[Items listed in a dataset]
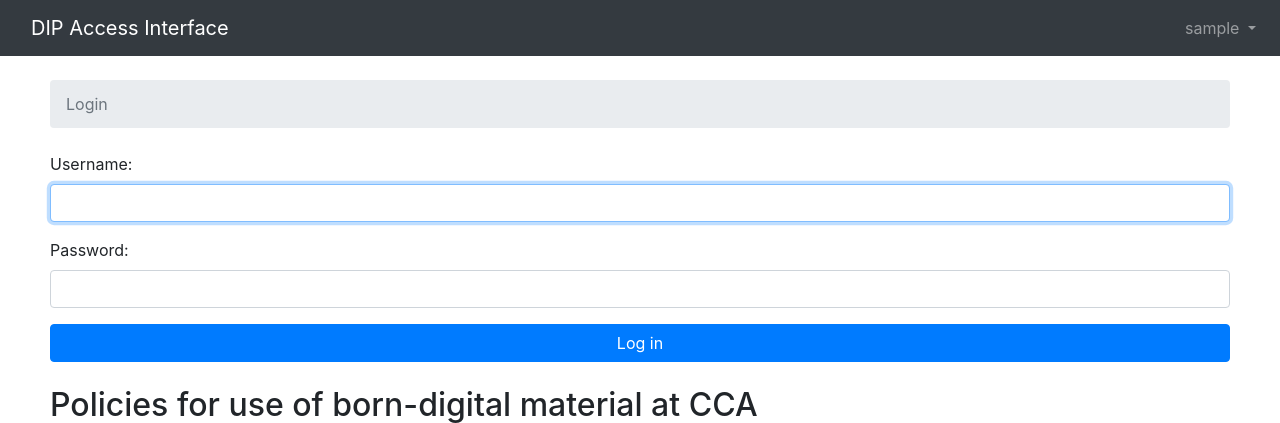
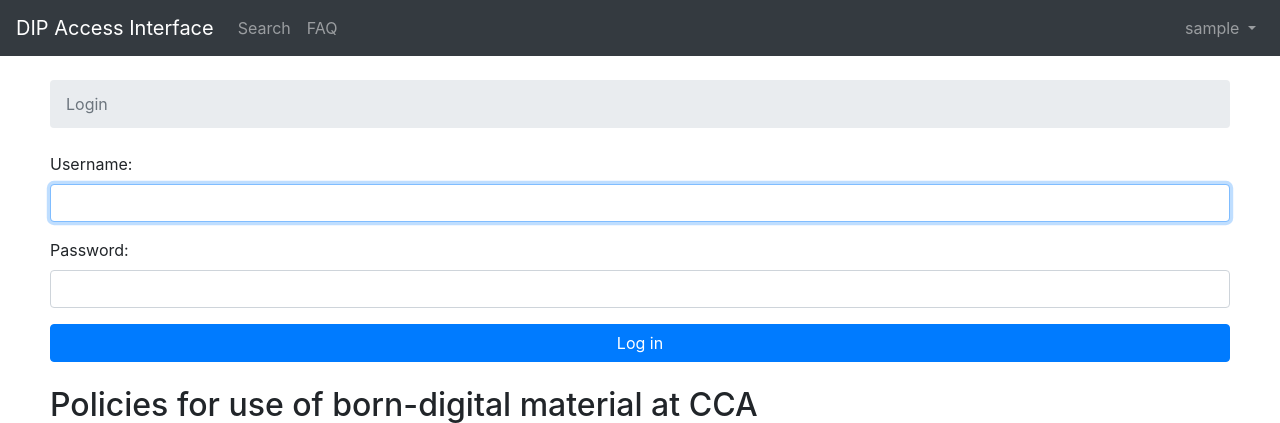
Before and after one commit to CCA-Public/scope, a Django app: page /login/?next=/collection/1/ in a window 1280 px wide. Shown: the top 423 px of the page. Run offline with Django 3.2, Linux system fonts and the light colour scheme; the visitor is signed in with stand-in values (Sample User, id 1); some libraries are stand-ins or nearby versions.

Commit message:
Improve navbar UX

```diff
--- a/accesspoc/templates/base.html
+++ b/accesspoc/templates/base.html
@@ -10,22 +10,25 @@
   </head>
   <body>
     <nav class="navbar navbar-expand-lg navbar-dark bg-dark">
-      <div class="container">
+      <div class="collapse navbar-collapse" id="mainMenu">
+        <ul class="navbar-nav">
+          <li class="nav-item active">
             <a class="navbar-brand" href="{% url 'home' %}">DIP Access Interface</a>
-      </div>
-      <button class="navbar-toggler" type="button" data-toggle="collapse" data-target="#mainMenu" aria-controls="mainMenu" aria-expanded="false" aria-label="Toggle navigation">
-      <span class="navbar-toggler-icon"></span>
-      </button>
-    <div class="collapse navbar-collapse" id="mainMenu">
+          </li>
+          <li class="nav-item">
+            <a class="nav-link" href="{% url 'search' %}">Search</a>
+          </li>
+          <li class="nav-item">
+            <a class="nav-link" href="{% url 'faq' %}">FAQ</a>
+          </li>
+        </ul>
+        <ul class="navbar-nav ml-auto">
         {% if user.is_superuser %}
-      <ul class="navbar-nav ml-auto">
           <li class="nav-item dropdown">
             <a class="nav-link dropdown-toggle" href="#" id="userMenu" data-toggle="dropdown" aria-haspopup="true" aria-expanded="false">
               {{ user.username }}
             </a>
             <div class="dropdown-menu dropdown-menu-right" aria-labelledby="userMenu">
-            <a class="dropdown-item" href="{% url 'faq' %}">FAQ</a>
-            <a class="dropdown-item" href="{% url 'search' %}">Search</a>
               <a class="dropdown-item" href="{% url 'users' %}">Edit Users</a>
               <div class="dropdown-divider"></div>
               <a class="dropdown-item" href="{% url 'new_collection' %}">Add New Collection</a>
@@ -34,44 +37,33 @@
               <a class="dropdown-item" href="{% url 'logout' %}">Log out</a>
             </div>
           </li>
-      </ul>
         {% elif user|has_group:"Edit Collections and Folders" %}
-      <ul class="navbar-nav ml-auto">
           <li class="nav-item dropdown">
             <a class="nav-link dropdown-toggle" href="#" id="userMenu" data-toggle="dropdown" aria-haspopup="true" aria-expanded="false">
               {{ user.username }}
             </a>
             <div class="dropdown-menu dropdown-menu-right" aria-labelledby="userMenu">
-            <a class="dropdown-item" href="{% url 'faq' %}">FAQ</a>
-            <a class="dropdown-item" href="{% url 'search' %}">Search</a>
-            <div class="dropdown-divider"></div>
               <a class="dropdown-item" href="{% url 'new_collection' %}">Add New Collection</a>
               <a class="dropdown-item" href="{% url 'new_dip' %}">Add New Folder</a>
               <div class="dropdown-divider"></div>
               <a class="dropdown-item" href="{% url 'logout' %}">Log out</a>
             </div>
           </li>
-      </ul>
         {% elif user.is_authenticated %}
-      <ul class="navbar-nav ml-auto">
           <li class="nav-item dropdown">
             <a class="nav-link dropdown-toggle" href="#" id="userMenu" data-toggle="dropdown" aria-haspopup="true" aria-expanded="false">
               {{ user.username }}
             </a>
             <div class="dropdown-menu dropdown-menu-right" aria-labelledby="userMenu">
-            <a class="dropdown-item" href="{% url 'faq' %}">FAQ</a>
-            <a class="dropdown-item" href="{% url 'search' %}">Search</a>
-            <div class="dropdown-divider"></div>
               <a class="dropdown-item" href="{% url 'logout' %}">Log out</a>
             </div>
           </li>
-      </ul>
         {% else %}
           <form class="form-inline ml-auto">
             <a href="{% url 'login' %}" class="btn btn-outline-secondary">Log in</a>
           </form>
         {% endif %}
-    </div>
+        </ul>
       </div>
     </nav>
     <div class="main">
```
Lines whose indentation alone changed are shown as unchanged.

_Task to carry out_. Note each line above that contains "navbar" and copy it out.

_Response to the exercise_.
Improve navbar UX
     <nav class="navbar navbar-expand-lg navbar-dark bg-dark">
+      <div class="collapse navbar-collapse" id="mainMenu">
+        <ul class="navbar-nav">
             <a class="navbar-brand" href="{% url 'home' %}">DIP Access Interface</a>
-      <button class="navbar-toggler" type="button" data-toggle="collapse" data-target="#mainMenu" aria-controls="mainMenu" aria-expanded="false" aria-label="Toggle navigation">
-      <span class="navbar-toggler-icon"></span>
-    <div class="collapse navbar-collapse" id="mainMenu">
+        <ul class="navbar-nav ml-auto">
-      <ul class="navbar-nav ml-auto">
-      <ul class="navbar-nav ml-auto">
-      <ul class="navbar-nav ml-auto">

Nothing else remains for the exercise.